So you have the same dividend yield, only a safer (lower) dividend payout ratio. Granted, it is true that future earnings growth could be slower (although that's yet to be seen). However, you could make the counterargument that the lower payout ratio simultaneously opens up the door for future dividend growth that outpaces earnings growth. On the whole, I'd prefer the same yield with a lower valuation.
The second reason that the lower valuation matters (i.e., banks trading at 10 or 11 times earnings instead of, say, 15) relates to share repurchases. Presently, JPMorgan has the goal of returning 55-75% of its profits back to shareholders as a net payout ratio. The current dividend payout makes for about 29% of earnings, leaving 25-45% to go towards share repurchases.

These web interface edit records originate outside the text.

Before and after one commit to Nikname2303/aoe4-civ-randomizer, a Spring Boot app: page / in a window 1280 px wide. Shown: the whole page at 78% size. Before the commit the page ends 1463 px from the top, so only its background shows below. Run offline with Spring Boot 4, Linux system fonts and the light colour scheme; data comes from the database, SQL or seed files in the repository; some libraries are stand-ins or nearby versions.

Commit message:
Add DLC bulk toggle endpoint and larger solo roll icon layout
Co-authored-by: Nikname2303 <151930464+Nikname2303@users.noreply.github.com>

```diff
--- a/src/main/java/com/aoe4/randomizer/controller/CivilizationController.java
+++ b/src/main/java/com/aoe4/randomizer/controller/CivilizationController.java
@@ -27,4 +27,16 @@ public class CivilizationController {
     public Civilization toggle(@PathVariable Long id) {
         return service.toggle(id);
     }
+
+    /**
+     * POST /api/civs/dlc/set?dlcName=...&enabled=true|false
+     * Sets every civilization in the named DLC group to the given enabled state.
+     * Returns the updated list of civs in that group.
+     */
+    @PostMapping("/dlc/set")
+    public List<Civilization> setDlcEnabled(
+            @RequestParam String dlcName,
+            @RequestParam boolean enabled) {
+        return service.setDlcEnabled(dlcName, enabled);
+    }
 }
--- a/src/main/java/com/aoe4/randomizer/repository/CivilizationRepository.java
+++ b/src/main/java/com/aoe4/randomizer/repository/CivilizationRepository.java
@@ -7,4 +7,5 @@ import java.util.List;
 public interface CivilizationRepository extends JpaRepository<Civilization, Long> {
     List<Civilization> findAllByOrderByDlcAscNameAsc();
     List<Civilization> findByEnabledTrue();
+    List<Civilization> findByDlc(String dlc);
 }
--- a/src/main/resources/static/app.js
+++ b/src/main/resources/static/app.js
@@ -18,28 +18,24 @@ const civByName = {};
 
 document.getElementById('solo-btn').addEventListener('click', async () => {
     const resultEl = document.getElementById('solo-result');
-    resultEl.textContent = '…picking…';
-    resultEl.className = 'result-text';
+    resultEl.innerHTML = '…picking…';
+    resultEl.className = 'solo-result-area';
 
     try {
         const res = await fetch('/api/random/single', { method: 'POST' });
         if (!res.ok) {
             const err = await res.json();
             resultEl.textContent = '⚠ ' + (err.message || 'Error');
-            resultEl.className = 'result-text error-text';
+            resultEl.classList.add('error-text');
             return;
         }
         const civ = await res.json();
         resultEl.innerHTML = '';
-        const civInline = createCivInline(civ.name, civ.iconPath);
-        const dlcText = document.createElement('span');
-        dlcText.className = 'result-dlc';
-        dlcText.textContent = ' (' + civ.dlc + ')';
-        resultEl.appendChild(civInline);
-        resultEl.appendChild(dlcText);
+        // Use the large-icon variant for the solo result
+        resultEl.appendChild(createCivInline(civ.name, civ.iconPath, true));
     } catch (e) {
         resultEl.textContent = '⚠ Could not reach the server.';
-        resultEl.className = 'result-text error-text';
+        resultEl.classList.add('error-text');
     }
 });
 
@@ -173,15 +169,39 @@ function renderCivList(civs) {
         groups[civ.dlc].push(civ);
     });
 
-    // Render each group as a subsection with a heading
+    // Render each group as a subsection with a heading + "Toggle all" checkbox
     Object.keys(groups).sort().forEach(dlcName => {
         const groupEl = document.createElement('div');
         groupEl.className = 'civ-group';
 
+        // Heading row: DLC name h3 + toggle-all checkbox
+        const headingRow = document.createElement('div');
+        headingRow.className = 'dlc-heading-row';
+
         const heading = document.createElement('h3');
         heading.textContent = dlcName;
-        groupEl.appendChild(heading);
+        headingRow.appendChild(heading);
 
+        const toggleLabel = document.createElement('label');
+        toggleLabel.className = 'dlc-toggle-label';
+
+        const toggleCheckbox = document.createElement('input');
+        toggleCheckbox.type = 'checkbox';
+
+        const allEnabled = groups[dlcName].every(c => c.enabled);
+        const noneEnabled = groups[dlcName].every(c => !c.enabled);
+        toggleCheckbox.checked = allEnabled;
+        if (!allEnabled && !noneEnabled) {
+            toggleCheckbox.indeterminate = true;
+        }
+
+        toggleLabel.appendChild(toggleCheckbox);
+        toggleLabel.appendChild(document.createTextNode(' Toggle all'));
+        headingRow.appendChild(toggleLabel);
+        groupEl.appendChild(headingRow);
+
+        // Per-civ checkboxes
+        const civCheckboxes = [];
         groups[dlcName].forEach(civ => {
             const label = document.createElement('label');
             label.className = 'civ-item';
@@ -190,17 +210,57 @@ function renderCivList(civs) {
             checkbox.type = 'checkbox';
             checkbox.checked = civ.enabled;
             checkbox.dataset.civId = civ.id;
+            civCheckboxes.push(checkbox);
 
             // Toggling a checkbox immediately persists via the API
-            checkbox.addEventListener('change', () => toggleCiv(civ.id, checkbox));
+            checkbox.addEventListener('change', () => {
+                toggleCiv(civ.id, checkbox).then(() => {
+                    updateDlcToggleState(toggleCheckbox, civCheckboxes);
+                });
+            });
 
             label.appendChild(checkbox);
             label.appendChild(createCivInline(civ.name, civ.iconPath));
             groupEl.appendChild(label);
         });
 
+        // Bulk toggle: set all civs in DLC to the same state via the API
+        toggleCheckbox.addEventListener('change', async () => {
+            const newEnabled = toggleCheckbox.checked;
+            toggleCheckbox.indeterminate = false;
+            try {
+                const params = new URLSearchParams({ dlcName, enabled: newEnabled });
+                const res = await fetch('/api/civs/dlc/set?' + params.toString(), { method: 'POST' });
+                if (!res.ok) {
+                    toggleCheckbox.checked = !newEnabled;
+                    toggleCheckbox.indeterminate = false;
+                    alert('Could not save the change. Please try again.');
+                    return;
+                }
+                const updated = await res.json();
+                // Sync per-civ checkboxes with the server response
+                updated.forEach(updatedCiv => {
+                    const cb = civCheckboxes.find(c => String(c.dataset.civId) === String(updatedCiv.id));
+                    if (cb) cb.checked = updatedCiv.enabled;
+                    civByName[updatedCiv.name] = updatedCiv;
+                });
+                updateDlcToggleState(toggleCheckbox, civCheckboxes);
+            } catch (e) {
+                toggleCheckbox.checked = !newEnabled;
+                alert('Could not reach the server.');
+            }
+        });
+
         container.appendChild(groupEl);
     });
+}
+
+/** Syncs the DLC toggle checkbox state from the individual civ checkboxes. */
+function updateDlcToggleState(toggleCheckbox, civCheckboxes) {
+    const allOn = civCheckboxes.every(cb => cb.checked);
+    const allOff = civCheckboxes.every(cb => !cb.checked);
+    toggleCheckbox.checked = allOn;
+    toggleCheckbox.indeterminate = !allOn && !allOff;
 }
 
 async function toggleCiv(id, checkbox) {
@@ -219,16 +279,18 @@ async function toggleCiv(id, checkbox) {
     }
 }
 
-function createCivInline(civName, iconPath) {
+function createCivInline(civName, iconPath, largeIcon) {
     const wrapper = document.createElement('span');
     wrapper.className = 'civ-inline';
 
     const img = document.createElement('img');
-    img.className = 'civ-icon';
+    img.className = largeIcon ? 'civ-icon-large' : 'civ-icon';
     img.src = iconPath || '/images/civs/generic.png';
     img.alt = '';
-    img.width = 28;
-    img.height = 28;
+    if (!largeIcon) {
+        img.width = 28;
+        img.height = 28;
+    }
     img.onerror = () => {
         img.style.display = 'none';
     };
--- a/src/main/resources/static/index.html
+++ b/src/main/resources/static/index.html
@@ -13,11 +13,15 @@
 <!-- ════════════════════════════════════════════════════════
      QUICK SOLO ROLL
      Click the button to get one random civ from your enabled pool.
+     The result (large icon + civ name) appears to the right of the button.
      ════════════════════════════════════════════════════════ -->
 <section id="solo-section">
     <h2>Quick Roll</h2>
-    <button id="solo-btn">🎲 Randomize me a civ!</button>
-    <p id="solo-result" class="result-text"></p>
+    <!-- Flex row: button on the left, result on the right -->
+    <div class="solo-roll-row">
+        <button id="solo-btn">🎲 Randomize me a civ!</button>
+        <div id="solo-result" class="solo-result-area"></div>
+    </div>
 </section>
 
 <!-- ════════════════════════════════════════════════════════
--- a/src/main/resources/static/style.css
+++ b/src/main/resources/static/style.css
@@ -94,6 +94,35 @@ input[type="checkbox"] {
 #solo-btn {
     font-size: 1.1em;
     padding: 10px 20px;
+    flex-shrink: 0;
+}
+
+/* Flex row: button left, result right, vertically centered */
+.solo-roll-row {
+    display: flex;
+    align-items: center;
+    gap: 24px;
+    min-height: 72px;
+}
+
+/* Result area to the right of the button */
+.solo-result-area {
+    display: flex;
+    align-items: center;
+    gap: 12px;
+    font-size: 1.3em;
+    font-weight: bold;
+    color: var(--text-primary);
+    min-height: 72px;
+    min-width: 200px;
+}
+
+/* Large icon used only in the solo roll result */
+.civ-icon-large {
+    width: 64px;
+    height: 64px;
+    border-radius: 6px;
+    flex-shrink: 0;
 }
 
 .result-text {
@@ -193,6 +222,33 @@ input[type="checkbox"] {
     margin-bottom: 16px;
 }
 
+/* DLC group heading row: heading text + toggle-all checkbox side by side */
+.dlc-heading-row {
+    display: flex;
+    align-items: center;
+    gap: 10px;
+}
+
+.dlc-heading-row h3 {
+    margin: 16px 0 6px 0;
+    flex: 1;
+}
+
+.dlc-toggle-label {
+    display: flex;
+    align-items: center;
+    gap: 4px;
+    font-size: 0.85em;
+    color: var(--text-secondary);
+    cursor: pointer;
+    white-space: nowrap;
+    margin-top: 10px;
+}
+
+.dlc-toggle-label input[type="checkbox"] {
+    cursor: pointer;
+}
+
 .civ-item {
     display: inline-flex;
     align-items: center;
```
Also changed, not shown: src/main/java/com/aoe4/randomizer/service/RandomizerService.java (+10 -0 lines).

Last year, the company earned $24 billion, meaning that perhaps $6-10 billion could be used for share repurchases annually. Using, say, $6 billion a year, that equates to $30 billion in the next five years (without presuming profit growth from here).
Should shares trade with an average earnings multiple of 10, for example, this could mean the company would be able to retire perhaps 450 million shares (and that's assuming an increase in the share price each year). If, instead, the shares were to trade at, say, 15 times earnings, you might only expect to see 300 million shares retired or thereabouts.
So, the lower valuation allows the share repurchase program to be more effective. Fewer shares outstanding equates to a higher EPS growth rate and the potential for greater per share dividend growth as well. And these numbers don't have to hold exactly for this idea to carry weight. As long as the company is using funds to repurchase shares, the long-term owner would much prefer for JPMorgan to buy out past partners at 10 times earnings as compared to 15. The "bang for your repurchase buck" goes a lot further this way.
A lot of people automatically discount this as a negative, but it has some positive aspects. A bank may not be able to deploy all of the funds it wants to, but it's not like those monies are then wasted. Instead, banks are being "forced" to bolster their balance sheets and maintain stronger financial standings. It's sort of like when a teenager earns his or her first paycheck and the parents force you to save a portion of it instead of blowing it all. Forced saving may not always be the worst thing in the world, especially if it makes you better down the line.
So let's put it all together. A lot of people are saying that the increased regulation has made banks much more like utilities. Which may be true - banks are apt to be more like utilities today as compared to a decade ago. However, I don't see this necessarily as the worst of possibilities.
First, the implied slow-growing nature that most fear from this situation is not yet known. It could be that regulation hinders growth, but other factors ultimately increase it or keep it moving at a reasonable rate. So, the "future growth will be diminished" argument may or may not come to fruition.
More pertinent, in my view, are the relative valuations. It's not like it's slow growth and a 15 or 17 times earnings multiple. Instead, it's the possibility of slow growth and something closer to 10 times earnings for a lot of these companies. In turn, you still collect a solid dividend yield, the share repurchase programs can be quite effective at lower valuations and you're also dealing with a potentially safer vehicle. Banks may be becoming more like utilities, but that could very well be good news.
Disclosure: I am/we are long WFC.
I wrote this article myself, and it expresses my own opinions. I am not receiving compensation for it (other than from Seeking Alpha). I have no business relationship with any company whose stock is mentioned in this article.